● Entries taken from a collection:
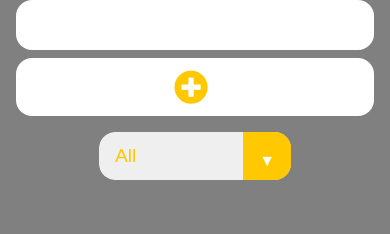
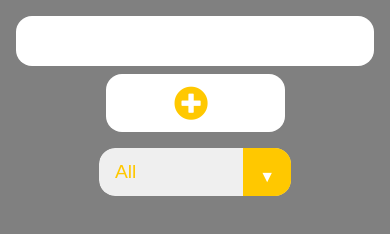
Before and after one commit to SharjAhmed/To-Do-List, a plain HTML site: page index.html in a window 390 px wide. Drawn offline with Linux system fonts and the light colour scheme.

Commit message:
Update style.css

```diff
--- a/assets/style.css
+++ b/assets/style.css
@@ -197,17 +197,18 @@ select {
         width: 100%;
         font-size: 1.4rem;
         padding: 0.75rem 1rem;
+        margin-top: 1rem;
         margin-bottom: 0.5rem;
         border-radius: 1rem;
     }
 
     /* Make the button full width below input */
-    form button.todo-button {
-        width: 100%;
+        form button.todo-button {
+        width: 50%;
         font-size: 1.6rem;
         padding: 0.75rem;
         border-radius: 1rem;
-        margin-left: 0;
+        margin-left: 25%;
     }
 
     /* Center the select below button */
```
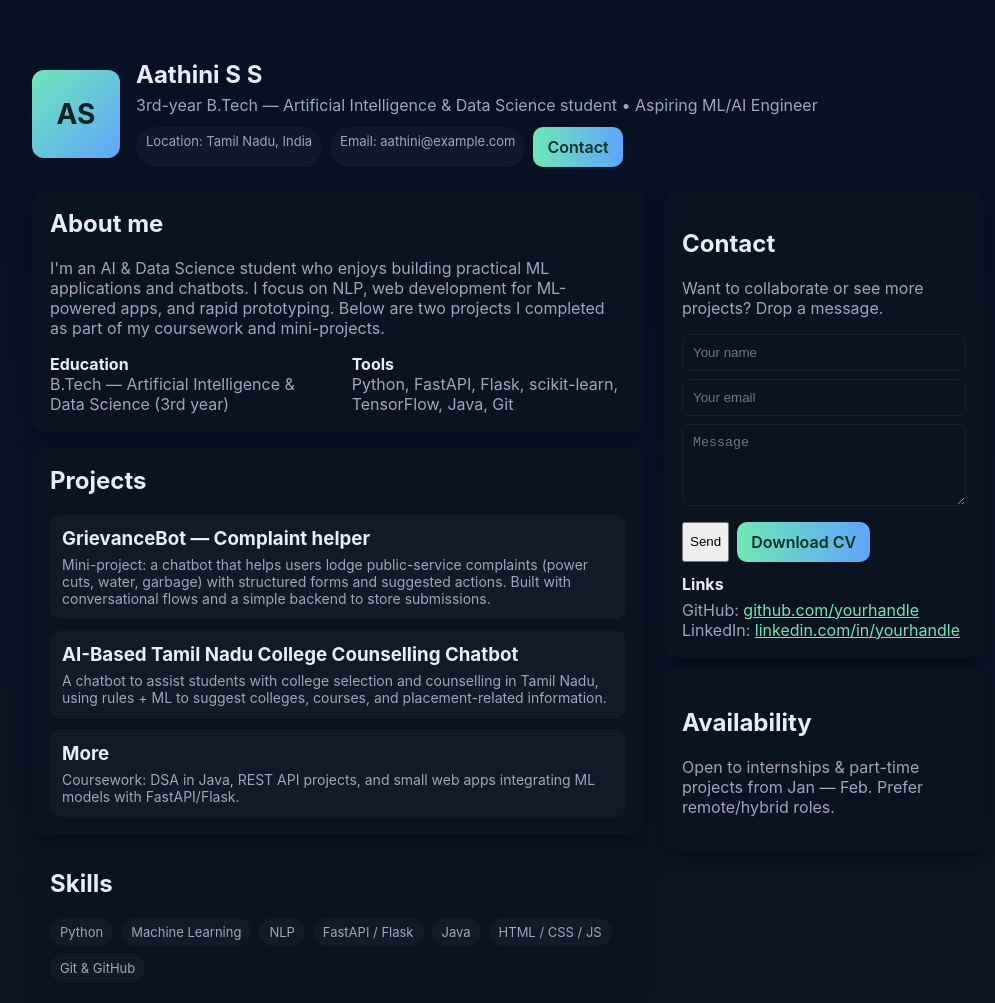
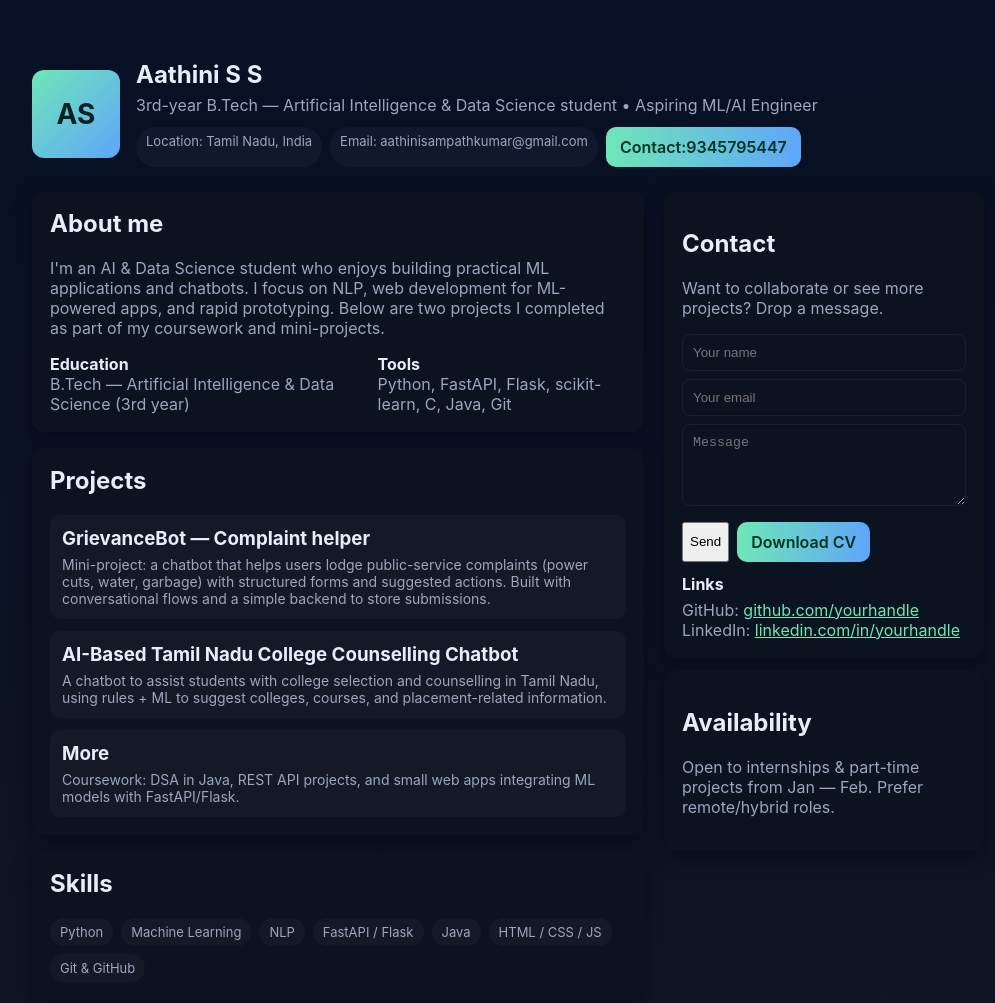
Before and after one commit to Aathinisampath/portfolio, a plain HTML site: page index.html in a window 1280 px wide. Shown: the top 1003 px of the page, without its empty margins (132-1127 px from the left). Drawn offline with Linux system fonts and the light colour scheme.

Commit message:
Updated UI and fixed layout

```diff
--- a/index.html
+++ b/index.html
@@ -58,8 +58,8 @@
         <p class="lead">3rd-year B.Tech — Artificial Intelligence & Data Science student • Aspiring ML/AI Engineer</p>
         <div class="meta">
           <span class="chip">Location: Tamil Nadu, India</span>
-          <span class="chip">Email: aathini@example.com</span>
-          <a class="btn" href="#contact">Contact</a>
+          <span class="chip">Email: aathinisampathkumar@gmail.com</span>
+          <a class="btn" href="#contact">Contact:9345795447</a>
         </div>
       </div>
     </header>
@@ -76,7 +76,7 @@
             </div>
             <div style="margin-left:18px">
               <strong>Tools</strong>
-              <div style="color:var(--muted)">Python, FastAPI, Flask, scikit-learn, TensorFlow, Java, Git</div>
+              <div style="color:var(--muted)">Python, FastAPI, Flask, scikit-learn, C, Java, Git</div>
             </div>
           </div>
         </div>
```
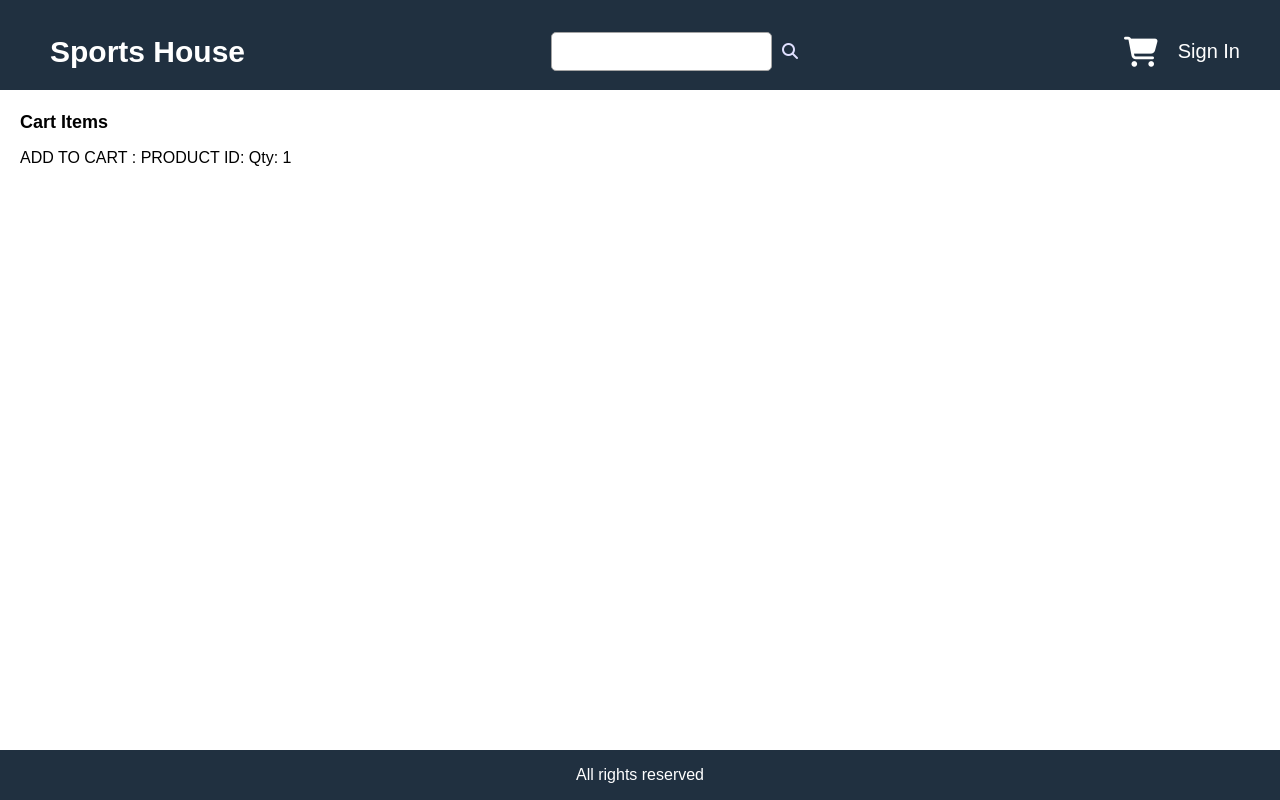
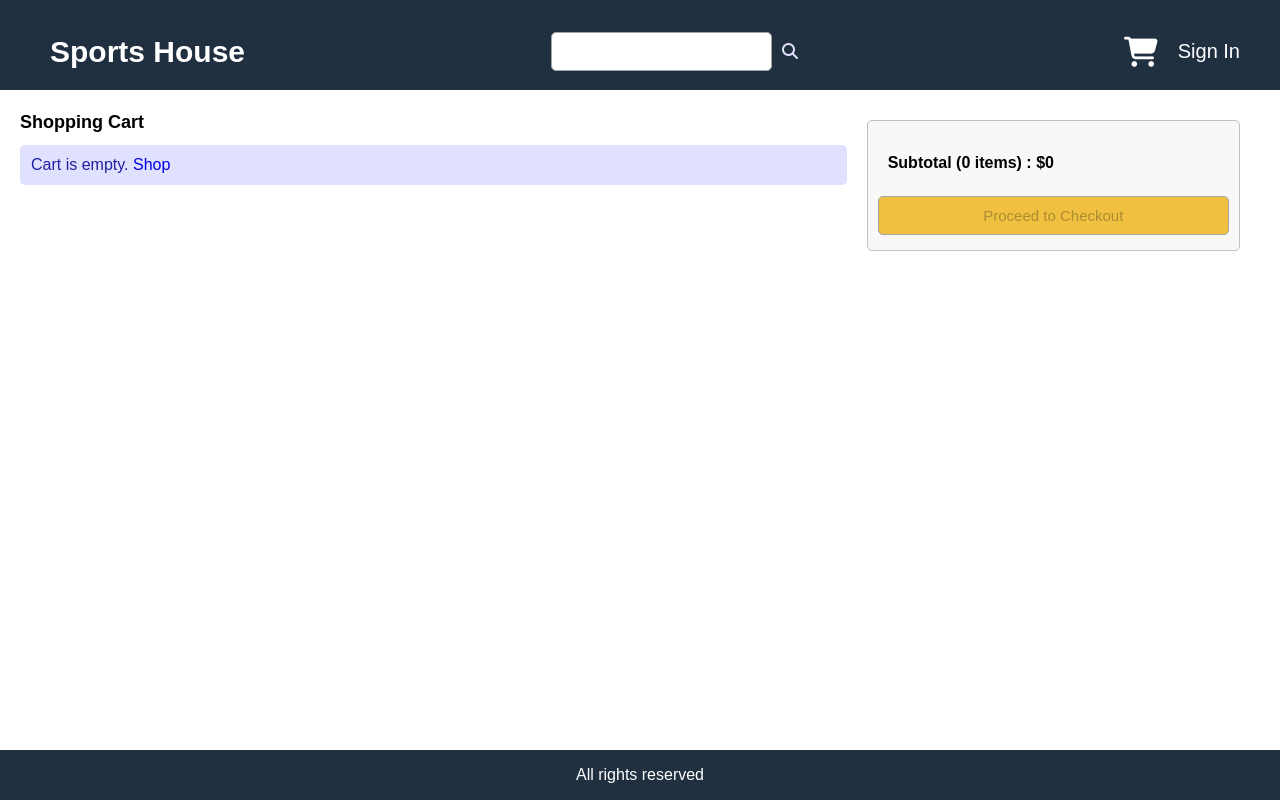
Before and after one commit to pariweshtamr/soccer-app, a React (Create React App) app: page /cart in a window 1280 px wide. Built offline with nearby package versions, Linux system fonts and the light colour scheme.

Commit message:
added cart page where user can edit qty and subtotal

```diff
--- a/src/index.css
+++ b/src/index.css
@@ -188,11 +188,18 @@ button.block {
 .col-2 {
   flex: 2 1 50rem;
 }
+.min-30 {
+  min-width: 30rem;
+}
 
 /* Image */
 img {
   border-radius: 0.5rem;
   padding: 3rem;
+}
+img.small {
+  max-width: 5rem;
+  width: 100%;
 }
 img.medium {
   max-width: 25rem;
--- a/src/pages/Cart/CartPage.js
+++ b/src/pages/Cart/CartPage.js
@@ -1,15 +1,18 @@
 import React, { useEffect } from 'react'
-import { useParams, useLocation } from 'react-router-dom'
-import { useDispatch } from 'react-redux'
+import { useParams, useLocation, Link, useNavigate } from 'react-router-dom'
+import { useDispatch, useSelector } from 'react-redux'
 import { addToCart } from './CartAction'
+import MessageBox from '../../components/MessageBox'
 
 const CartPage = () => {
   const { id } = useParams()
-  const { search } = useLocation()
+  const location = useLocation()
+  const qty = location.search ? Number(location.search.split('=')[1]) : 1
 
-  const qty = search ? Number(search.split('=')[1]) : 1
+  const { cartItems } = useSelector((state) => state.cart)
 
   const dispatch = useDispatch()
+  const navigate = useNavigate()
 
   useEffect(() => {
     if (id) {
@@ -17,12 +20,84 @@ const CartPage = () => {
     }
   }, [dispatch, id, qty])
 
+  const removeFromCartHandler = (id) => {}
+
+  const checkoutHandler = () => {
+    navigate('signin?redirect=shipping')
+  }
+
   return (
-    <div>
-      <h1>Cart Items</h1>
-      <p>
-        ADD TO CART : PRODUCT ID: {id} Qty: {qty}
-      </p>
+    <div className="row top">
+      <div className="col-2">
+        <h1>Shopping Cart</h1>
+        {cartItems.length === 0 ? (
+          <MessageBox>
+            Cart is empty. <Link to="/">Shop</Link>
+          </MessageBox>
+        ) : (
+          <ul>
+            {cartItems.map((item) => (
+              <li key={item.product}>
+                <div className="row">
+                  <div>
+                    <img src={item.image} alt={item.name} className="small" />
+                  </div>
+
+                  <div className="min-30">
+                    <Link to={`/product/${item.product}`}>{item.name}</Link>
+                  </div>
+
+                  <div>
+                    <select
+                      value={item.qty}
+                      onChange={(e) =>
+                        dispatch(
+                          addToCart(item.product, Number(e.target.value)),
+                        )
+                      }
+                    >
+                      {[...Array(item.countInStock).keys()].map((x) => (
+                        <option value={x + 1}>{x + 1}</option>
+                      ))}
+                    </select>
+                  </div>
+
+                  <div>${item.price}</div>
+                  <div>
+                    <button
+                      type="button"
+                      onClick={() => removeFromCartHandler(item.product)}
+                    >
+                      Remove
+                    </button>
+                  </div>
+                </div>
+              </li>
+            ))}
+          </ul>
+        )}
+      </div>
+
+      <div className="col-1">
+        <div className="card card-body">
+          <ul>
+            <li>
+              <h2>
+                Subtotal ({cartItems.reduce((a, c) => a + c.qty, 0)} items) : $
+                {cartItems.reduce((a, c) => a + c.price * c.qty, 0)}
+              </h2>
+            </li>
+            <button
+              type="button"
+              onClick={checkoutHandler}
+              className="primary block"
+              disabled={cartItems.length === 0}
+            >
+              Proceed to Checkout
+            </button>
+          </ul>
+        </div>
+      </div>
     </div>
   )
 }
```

● ACTION ITEM: Match on "style": copy every line in the records that has it.

● FINISHED EXERCISE:
Update style.css
--- a/assets/style.css
+++ b/assets/style.css
             <div style="margin-left:18px">
-              <div style="color:var(--muted)">Python, FastAPI, Flask, scikit-learn, TensorFlow, Java, Git</div>
+              <div style="color:var(--muted)">Python, FastAPI, Flask, scikit-learn, C, Java, Git</div>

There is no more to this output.